TASK OBJECTIVE
From the entries below, copy every line that has the word "height".

GIVEN RECORDS
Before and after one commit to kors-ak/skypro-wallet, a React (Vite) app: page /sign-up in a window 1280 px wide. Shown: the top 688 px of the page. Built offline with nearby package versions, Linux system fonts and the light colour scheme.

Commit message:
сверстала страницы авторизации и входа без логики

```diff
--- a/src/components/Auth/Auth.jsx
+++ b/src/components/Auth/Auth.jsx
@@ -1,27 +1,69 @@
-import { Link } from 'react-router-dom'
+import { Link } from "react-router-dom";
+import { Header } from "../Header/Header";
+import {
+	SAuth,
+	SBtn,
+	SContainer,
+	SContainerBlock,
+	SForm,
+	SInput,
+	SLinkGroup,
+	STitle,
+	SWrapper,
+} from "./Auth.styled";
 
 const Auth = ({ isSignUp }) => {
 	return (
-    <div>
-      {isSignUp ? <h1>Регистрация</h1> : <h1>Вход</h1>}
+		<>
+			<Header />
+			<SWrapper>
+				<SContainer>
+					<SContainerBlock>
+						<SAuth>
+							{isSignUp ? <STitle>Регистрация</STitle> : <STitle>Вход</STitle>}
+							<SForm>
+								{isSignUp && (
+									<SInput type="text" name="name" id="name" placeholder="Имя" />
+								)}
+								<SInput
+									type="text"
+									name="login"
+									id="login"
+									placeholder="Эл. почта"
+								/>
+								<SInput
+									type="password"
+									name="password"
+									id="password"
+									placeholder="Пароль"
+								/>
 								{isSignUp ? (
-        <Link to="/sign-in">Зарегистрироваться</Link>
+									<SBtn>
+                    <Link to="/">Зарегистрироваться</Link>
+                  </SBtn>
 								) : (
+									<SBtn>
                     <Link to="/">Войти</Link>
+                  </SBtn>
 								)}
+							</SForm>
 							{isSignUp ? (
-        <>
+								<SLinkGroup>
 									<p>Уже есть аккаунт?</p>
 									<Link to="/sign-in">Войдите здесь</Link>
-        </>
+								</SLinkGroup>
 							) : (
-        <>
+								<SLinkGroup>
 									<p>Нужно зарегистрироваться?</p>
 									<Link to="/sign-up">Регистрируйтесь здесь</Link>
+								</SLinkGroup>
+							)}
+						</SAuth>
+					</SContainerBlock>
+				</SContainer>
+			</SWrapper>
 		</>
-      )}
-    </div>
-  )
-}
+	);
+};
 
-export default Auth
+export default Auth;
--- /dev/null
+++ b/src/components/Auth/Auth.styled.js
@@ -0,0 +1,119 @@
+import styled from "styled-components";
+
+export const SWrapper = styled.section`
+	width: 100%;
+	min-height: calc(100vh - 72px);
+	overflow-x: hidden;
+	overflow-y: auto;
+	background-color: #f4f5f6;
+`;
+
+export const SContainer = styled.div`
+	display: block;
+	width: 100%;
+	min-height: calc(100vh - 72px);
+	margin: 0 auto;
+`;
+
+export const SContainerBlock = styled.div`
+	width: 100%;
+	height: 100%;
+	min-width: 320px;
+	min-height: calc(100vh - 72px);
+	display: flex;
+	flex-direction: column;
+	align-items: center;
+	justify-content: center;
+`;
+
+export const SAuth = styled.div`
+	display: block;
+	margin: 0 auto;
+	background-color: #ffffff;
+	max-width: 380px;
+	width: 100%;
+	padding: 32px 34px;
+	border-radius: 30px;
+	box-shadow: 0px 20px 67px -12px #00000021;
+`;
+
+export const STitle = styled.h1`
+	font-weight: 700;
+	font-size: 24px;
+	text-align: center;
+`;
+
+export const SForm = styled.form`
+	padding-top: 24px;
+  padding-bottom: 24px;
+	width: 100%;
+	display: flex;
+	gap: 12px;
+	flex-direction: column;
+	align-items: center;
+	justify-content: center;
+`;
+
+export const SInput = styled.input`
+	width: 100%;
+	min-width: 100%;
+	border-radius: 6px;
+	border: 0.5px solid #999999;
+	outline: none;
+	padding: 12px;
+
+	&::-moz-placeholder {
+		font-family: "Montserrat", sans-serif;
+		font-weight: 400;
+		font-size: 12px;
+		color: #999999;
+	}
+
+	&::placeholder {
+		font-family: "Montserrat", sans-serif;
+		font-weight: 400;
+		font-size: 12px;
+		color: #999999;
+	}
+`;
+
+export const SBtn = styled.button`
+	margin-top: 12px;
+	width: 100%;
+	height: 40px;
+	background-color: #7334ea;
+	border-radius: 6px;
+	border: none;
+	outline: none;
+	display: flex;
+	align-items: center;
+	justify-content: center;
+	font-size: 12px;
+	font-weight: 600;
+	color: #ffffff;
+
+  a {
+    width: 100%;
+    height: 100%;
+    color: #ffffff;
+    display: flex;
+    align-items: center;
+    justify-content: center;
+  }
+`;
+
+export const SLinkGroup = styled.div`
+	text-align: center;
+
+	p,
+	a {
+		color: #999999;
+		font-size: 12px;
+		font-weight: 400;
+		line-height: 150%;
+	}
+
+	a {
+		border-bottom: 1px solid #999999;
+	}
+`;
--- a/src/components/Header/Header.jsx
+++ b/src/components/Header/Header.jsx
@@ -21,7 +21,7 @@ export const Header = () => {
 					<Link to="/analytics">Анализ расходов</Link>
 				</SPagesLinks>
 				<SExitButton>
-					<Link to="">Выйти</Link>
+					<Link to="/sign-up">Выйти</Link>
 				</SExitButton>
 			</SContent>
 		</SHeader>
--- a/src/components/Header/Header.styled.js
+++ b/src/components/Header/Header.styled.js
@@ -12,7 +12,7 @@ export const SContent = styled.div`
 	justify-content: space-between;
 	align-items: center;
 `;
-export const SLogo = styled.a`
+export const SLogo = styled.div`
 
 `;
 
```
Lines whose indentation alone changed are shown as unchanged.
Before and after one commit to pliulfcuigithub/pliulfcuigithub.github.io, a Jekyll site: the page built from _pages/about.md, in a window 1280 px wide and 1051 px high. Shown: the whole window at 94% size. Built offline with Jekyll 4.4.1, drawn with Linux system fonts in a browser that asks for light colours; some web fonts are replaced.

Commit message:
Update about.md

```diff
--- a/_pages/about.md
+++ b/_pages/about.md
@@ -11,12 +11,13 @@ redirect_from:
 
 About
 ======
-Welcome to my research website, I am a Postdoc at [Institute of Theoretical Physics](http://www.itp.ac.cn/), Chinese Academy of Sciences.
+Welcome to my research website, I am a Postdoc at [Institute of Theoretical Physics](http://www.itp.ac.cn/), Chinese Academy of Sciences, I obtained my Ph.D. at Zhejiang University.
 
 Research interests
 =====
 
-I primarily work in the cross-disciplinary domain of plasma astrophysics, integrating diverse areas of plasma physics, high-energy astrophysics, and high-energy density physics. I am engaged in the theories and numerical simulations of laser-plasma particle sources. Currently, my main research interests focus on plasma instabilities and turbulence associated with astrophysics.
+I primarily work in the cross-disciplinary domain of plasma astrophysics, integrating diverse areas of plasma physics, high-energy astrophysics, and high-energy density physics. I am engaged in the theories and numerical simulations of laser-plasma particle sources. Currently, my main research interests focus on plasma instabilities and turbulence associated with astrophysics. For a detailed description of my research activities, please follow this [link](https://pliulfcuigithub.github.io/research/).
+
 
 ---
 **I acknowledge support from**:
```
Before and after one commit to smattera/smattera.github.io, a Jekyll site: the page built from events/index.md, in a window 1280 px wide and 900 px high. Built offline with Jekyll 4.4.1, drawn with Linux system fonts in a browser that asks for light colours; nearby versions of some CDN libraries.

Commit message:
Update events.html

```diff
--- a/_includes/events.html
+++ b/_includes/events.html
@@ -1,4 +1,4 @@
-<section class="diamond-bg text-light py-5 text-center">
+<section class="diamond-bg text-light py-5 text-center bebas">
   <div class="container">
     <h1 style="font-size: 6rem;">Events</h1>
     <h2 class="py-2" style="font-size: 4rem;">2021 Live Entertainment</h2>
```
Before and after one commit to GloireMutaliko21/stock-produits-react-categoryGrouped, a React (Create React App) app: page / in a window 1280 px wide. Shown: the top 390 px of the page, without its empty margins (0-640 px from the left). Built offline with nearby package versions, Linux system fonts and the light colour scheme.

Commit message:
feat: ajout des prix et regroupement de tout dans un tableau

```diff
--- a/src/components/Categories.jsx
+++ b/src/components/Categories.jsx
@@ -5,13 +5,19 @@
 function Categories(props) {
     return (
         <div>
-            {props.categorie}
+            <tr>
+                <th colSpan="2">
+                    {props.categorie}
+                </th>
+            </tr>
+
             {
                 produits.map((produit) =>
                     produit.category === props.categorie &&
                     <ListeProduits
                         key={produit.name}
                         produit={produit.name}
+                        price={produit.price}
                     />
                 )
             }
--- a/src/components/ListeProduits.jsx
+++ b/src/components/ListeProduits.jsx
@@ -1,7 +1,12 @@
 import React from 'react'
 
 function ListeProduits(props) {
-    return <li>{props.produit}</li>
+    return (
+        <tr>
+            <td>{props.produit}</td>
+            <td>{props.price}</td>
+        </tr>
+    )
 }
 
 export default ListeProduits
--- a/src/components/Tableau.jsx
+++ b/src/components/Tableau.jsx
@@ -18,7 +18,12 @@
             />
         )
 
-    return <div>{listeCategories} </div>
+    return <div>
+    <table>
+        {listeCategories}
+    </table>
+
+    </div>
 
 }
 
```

SOLUTION
+	min-height: calc(100vh - 72px);
+	min-height: calc(100vh - 72px);
+	height: 100%;
+	min-height: calc(100vh - 72px);
+	height: 40px;
+    height: 100%;
+		line-height: 150%;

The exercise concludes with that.